This past weekend, Cody and I ventured over to the Pusan National University (PSU) area to visit the Busan Marine Natrual History Museum. Cody is a massive fan of all things aquatic, so he was pretty excited when he came across this museum on one of the tourism pages. I love a good museum trip, so I was looking forward to the visit too.
The museum is free admission, which is always a plus. There are audio tours you can rent, but we chose to wander by ourselves. It’s two four story buildings linked by a bridge, but you’ll never get lost because Korean museums almost always have arrows on the floors to tell you exactly which path to walk to see everything. There are thousands of items on display (including models of fish and some of the worst taxidermy I’ve ever seen) as well as a reptile house, fossil room, and aquarium.
My favorite part of the museum was the display of Korean mother-of-pearl handicrafts and other works of art made from shells and abalone. They were absolutely stunning to see in person. (I apologize in advance for being a reflection in every picture. Everything was behind glass, so I did the best I could.)
One of my favorite things about Korea is how when you go to visit one place, you discover a ton of other little things of interest all around it. A prime example of this is what Cody and I discovered out behind the museum. Along with a “Dinosaur Park” (which, sadly, only featured one loney Iguanadon statue that I named Lonesome Iggy), there was a beautiful temple/burial memorial, a small amusement park, and a cable car that would take you to the top of the mountain to see the fortress city that has been restored.

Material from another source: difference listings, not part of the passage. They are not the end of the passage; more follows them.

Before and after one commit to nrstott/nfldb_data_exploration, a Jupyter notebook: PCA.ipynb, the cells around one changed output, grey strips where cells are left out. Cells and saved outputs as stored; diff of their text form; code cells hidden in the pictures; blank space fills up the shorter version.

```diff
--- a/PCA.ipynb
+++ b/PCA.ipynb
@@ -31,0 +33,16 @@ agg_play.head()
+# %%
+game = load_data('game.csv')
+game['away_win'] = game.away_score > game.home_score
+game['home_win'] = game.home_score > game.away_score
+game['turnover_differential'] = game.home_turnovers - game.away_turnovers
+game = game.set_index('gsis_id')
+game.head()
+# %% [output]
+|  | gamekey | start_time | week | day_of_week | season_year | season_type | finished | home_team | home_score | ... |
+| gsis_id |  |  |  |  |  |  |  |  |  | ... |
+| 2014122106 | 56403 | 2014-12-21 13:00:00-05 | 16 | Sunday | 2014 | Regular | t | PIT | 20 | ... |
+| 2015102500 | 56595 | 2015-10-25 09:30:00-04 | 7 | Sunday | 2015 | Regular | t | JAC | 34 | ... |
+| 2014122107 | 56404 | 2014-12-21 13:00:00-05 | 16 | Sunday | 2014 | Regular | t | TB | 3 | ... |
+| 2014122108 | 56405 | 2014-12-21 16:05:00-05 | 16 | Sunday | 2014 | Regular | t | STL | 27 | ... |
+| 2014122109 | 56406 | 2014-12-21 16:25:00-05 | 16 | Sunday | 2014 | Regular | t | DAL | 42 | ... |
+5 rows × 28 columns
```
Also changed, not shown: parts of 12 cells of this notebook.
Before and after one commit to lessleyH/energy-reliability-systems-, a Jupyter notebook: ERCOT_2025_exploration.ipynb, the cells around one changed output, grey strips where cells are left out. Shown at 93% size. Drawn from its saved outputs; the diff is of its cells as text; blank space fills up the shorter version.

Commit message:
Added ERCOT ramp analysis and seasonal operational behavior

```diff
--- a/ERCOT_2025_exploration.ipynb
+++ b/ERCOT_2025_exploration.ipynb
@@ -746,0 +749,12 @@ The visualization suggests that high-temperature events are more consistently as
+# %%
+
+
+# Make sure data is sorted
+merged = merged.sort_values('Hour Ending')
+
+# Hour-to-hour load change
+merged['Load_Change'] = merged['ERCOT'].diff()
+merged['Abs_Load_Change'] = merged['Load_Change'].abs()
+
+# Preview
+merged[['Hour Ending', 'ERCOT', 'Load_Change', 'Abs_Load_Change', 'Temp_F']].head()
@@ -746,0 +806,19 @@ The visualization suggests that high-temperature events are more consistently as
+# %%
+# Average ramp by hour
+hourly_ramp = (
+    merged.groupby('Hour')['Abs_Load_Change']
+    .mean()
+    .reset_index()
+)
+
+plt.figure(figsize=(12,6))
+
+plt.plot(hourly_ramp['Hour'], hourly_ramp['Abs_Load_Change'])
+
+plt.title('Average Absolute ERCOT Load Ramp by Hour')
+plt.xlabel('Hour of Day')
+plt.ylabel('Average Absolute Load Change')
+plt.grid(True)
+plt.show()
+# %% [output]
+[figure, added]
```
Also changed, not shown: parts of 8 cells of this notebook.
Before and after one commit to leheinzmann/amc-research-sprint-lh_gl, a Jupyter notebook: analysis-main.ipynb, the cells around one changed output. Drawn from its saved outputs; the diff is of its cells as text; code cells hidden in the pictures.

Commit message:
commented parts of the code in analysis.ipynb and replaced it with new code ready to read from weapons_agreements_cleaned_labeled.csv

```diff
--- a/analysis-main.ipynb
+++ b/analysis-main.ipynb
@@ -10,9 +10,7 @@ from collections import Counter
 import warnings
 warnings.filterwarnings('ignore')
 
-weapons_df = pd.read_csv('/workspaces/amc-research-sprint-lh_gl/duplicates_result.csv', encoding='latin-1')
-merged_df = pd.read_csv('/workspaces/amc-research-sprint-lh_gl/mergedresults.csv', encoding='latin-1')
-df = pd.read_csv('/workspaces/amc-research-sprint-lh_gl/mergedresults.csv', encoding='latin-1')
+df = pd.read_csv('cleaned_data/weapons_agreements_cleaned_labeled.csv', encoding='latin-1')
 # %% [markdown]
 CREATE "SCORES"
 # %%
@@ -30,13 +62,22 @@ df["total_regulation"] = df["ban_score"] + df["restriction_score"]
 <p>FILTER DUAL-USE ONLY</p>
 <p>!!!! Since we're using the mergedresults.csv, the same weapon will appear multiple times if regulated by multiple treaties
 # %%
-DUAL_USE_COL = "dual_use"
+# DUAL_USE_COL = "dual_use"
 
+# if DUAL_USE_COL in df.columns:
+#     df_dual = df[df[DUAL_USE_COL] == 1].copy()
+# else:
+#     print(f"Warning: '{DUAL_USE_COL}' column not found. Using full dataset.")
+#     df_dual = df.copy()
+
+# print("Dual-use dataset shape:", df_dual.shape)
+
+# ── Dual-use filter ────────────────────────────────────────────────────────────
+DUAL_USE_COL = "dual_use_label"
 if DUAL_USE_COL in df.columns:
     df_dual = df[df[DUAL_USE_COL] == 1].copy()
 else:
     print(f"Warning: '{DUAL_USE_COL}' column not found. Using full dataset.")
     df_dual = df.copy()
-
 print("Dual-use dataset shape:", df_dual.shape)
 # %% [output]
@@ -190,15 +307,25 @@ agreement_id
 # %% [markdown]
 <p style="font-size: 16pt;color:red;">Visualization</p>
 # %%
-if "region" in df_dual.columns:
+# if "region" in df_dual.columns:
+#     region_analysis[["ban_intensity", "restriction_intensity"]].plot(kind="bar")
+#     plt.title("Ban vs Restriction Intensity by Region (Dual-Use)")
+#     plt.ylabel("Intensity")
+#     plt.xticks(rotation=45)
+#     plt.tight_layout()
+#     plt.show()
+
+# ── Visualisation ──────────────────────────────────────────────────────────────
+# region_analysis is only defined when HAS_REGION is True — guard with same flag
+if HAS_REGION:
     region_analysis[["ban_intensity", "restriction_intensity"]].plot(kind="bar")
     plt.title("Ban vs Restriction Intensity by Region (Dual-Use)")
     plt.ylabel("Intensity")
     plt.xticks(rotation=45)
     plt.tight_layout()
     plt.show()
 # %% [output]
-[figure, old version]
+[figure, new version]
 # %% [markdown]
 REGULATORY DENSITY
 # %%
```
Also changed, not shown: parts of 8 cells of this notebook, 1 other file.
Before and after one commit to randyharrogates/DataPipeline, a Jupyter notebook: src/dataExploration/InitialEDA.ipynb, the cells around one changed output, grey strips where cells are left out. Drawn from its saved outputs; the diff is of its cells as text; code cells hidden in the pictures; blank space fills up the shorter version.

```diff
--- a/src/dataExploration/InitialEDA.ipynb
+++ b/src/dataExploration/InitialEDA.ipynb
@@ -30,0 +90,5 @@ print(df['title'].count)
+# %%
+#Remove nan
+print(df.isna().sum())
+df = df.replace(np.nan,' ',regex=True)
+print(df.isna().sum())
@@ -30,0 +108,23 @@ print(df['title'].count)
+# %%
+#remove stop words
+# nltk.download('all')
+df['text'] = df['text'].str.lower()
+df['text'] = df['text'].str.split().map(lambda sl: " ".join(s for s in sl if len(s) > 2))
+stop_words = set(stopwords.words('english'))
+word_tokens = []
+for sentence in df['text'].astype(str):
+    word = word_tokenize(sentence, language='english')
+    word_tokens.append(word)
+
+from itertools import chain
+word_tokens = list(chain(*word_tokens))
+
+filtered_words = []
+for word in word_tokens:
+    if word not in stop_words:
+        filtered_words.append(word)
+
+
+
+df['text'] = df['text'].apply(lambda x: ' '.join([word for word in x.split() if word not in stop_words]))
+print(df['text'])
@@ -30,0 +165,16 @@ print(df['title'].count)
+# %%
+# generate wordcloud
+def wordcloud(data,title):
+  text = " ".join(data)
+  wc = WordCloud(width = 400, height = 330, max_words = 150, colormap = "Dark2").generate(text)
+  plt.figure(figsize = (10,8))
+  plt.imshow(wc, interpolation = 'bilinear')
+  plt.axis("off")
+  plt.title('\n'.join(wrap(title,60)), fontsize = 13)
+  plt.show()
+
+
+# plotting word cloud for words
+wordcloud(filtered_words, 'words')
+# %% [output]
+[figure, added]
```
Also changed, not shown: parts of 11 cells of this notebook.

It was too late in the day to take a ride up to the mountain fortress (the map made it look absolutely massive!), but we have plans to check it out soon. I’m definitley glad we made the decision to wander around outside the museum instead of just heading back to the subway and going home, or else we never would have know that those things were there. Have you ever found any hidden gems when you went exploring?